Impact Factor 1.34
Scimago Journal Rank (SJR) 123
SJR Total Cites 15
Source Normalized Impact per Paper (SNIP) 0.144
h-index (2019) 8
PubMed NLM ID:  10148499
Google Scholar h5 index: 6
Iindex Copernicus Value: 105.52

Google Scholar citation report
Citations : 1297

Interventional Cardiology received 1297 citations as per Google Scholar report

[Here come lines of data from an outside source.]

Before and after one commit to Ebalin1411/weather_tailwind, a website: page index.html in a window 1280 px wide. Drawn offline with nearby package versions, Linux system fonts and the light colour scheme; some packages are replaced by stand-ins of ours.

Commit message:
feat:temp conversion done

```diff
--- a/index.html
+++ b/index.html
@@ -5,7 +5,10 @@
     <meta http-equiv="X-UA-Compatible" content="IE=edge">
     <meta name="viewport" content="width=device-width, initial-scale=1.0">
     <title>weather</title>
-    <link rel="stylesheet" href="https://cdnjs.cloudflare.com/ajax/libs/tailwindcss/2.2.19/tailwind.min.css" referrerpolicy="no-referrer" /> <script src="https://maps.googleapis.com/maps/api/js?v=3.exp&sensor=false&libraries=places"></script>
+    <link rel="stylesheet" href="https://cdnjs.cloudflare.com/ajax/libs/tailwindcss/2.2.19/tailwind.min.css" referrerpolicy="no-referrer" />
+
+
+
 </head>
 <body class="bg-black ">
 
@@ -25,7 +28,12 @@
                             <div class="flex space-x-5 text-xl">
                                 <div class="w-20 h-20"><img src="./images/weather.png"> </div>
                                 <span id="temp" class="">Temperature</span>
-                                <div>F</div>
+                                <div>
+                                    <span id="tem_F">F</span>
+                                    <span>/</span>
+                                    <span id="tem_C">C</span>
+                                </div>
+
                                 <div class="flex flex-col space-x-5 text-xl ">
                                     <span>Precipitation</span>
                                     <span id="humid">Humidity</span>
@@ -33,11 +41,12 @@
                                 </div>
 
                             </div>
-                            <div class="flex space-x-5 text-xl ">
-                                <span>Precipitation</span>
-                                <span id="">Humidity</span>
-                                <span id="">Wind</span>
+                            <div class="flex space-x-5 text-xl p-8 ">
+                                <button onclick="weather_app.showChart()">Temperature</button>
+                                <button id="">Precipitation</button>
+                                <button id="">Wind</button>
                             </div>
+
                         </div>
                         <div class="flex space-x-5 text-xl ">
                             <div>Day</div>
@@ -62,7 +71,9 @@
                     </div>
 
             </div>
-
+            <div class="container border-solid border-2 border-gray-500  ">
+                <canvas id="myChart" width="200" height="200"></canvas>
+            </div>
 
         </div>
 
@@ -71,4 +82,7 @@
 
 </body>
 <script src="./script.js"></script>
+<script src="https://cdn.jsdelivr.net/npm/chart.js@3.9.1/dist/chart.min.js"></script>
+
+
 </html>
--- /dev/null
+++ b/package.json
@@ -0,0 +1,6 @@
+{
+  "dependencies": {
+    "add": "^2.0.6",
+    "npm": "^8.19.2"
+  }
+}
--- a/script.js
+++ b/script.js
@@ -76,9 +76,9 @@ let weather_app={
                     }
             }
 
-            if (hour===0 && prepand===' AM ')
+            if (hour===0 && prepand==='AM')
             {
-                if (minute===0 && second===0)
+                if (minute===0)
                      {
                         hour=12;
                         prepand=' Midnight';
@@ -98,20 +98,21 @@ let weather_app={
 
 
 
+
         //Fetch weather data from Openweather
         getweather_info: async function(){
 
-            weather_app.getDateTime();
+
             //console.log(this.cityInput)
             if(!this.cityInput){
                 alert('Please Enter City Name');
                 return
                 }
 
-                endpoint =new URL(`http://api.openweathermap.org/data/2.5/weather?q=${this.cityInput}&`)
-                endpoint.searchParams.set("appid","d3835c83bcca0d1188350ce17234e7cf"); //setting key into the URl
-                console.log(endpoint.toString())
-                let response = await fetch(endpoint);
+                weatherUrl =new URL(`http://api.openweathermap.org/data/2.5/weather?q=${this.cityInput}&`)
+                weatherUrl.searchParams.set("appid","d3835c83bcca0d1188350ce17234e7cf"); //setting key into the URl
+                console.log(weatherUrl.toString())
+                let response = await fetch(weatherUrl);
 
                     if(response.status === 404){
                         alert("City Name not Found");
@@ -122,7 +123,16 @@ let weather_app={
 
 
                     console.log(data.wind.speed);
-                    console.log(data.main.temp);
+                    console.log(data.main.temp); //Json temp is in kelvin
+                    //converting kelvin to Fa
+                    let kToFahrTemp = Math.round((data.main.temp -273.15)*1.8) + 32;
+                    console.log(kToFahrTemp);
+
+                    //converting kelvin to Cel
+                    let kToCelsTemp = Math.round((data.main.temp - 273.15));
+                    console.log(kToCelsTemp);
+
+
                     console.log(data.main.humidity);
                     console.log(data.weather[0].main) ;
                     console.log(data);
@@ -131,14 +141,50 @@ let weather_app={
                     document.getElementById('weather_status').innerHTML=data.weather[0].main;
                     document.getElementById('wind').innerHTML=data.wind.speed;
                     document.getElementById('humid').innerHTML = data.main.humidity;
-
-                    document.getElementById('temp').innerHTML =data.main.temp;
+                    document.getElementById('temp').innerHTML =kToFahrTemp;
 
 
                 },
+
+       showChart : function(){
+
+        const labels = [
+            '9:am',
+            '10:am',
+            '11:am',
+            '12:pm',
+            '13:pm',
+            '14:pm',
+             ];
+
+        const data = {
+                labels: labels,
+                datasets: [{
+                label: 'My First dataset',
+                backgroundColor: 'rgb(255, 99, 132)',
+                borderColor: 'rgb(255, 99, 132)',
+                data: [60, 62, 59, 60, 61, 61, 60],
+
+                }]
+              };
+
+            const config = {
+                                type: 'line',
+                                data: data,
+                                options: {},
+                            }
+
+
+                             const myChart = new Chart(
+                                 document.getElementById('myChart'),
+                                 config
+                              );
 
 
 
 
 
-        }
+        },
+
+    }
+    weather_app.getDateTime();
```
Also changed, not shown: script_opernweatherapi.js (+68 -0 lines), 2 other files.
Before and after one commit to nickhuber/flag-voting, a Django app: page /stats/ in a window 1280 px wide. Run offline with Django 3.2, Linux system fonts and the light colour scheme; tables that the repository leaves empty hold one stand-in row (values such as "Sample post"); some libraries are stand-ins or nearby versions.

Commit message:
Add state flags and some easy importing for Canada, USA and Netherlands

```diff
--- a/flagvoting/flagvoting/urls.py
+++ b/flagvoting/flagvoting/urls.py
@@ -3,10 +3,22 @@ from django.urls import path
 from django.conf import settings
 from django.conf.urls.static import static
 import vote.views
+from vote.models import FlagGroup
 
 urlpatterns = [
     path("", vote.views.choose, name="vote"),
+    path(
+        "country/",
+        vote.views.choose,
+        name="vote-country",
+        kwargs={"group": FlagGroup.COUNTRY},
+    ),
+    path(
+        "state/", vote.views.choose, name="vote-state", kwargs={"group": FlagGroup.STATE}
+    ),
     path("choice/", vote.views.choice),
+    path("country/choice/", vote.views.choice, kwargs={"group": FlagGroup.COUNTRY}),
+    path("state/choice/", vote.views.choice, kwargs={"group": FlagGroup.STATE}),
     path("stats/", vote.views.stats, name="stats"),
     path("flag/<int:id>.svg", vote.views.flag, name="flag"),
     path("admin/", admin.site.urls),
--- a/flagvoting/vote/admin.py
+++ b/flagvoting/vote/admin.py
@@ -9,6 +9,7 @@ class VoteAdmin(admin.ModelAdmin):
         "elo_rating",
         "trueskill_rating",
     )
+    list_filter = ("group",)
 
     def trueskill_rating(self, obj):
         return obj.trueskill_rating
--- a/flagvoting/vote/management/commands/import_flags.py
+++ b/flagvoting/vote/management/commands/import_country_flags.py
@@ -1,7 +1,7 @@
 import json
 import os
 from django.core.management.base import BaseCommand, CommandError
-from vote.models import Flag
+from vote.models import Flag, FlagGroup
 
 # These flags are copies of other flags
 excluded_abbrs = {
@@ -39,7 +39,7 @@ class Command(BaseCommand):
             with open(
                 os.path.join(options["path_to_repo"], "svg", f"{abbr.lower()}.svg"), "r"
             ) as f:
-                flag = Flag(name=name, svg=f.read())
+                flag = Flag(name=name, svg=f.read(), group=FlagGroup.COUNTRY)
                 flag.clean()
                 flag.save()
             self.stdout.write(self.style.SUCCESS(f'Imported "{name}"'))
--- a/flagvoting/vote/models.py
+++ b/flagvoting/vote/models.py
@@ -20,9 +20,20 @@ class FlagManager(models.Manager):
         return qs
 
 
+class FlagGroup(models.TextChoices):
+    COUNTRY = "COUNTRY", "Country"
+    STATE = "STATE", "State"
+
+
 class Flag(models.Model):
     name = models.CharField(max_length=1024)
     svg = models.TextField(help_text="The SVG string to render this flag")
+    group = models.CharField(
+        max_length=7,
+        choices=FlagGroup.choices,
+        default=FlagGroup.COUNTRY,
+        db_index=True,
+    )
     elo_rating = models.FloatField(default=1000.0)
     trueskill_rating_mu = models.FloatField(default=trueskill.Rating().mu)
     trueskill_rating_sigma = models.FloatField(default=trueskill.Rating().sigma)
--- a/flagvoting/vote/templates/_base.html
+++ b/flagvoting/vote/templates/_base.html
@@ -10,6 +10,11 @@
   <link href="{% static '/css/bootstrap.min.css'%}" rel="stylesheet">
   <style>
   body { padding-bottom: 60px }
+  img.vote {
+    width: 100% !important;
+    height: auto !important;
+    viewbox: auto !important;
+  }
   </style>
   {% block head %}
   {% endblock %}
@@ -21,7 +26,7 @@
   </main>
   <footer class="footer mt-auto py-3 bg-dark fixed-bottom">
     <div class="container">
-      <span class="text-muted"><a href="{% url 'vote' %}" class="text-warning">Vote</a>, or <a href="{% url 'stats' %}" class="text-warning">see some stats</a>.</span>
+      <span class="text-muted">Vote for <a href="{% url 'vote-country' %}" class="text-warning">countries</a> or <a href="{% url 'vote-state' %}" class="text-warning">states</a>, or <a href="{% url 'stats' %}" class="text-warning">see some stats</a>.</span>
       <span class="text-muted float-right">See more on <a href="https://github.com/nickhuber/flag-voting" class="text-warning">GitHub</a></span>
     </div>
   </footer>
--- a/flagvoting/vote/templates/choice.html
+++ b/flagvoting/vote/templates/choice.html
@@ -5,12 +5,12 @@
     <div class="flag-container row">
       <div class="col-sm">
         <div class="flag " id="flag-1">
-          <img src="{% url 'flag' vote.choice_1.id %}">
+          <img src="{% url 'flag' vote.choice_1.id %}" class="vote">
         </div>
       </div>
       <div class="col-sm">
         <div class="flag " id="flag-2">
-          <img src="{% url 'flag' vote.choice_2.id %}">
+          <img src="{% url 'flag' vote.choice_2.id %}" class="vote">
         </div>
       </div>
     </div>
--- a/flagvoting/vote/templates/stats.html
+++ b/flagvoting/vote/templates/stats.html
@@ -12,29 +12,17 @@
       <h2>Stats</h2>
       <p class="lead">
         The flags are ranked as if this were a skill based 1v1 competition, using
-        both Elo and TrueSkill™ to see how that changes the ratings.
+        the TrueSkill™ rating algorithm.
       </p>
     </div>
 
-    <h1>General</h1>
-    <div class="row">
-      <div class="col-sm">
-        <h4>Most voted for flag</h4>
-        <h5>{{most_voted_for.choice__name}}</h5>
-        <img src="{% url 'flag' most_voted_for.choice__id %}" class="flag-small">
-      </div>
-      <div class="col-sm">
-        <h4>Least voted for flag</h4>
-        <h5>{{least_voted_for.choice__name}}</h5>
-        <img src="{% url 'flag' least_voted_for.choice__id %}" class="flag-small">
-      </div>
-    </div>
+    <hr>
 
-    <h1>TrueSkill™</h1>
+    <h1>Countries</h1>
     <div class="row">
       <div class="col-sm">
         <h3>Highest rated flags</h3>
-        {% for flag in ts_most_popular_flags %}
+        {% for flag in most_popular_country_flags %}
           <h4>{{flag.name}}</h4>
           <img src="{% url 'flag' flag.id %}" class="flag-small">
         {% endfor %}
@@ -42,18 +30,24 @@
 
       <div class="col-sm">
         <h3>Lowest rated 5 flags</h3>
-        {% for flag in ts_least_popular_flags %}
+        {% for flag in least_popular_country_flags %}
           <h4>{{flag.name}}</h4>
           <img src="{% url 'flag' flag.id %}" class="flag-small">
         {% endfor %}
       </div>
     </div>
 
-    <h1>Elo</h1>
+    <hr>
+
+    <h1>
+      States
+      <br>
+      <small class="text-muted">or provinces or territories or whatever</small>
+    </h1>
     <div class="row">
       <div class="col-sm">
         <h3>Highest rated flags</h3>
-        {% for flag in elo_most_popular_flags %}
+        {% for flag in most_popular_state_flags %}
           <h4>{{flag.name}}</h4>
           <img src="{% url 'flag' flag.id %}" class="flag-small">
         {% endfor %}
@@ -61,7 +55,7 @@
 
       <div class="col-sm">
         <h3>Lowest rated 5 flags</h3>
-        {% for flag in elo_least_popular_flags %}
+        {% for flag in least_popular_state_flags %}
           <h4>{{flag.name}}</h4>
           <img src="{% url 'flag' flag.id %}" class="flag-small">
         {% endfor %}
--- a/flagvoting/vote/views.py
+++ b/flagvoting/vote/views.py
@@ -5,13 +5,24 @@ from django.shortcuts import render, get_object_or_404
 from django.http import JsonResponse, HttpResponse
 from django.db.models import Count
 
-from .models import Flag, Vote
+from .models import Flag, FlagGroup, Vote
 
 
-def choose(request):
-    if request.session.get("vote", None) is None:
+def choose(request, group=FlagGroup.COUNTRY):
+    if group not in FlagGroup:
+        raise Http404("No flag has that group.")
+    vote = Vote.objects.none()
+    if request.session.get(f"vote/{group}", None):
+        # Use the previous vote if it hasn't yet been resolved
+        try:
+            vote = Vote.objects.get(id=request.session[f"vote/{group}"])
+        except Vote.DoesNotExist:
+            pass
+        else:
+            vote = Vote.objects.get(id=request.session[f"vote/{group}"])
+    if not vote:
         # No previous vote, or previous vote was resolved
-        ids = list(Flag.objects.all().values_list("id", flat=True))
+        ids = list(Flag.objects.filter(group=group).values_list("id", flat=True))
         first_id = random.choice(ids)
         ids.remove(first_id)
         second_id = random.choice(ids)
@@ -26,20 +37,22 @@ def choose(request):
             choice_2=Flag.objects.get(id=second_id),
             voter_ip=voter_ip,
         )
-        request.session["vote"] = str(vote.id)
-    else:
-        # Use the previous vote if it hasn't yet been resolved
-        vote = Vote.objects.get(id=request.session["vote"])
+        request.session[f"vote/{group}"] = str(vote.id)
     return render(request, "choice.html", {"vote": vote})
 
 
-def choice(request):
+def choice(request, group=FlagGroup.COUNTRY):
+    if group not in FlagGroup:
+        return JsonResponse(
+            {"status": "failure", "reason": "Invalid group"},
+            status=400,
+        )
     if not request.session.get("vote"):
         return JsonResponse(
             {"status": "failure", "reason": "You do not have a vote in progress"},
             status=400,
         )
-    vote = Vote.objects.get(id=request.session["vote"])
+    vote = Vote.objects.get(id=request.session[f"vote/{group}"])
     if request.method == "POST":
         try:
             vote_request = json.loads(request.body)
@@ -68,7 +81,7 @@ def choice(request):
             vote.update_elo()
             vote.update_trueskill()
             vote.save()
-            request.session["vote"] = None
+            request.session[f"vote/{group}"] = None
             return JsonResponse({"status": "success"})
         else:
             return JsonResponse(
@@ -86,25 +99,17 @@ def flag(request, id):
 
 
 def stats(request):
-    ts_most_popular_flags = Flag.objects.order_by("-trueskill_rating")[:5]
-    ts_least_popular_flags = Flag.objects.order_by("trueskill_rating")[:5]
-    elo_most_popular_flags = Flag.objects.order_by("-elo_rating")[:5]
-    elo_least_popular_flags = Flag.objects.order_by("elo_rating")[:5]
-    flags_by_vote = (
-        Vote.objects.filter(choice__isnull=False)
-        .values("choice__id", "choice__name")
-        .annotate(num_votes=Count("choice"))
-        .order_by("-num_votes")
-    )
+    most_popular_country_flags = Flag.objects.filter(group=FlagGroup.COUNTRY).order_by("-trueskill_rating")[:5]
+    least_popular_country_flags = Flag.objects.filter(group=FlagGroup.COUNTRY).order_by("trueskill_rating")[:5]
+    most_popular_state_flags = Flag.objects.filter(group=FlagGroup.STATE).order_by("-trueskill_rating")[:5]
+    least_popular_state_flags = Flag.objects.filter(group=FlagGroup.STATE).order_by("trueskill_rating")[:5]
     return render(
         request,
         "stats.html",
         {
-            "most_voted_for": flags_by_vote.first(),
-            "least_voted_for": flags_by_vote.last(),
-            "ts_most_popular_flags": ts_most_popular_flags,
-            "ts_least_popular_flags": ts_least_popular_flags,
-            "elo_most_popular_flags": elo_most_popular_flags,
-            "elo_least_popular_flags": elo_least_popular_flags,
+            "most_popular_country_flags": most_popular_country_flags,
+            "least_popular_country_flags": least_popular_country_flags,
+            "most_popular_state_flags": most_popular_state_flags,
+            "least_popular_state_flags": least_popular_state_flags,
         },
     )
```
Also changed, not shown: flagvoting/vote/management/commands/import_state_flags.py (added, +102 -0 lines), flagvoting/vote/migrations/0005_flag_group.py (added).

Interventional Cardiology peer review process verified at publons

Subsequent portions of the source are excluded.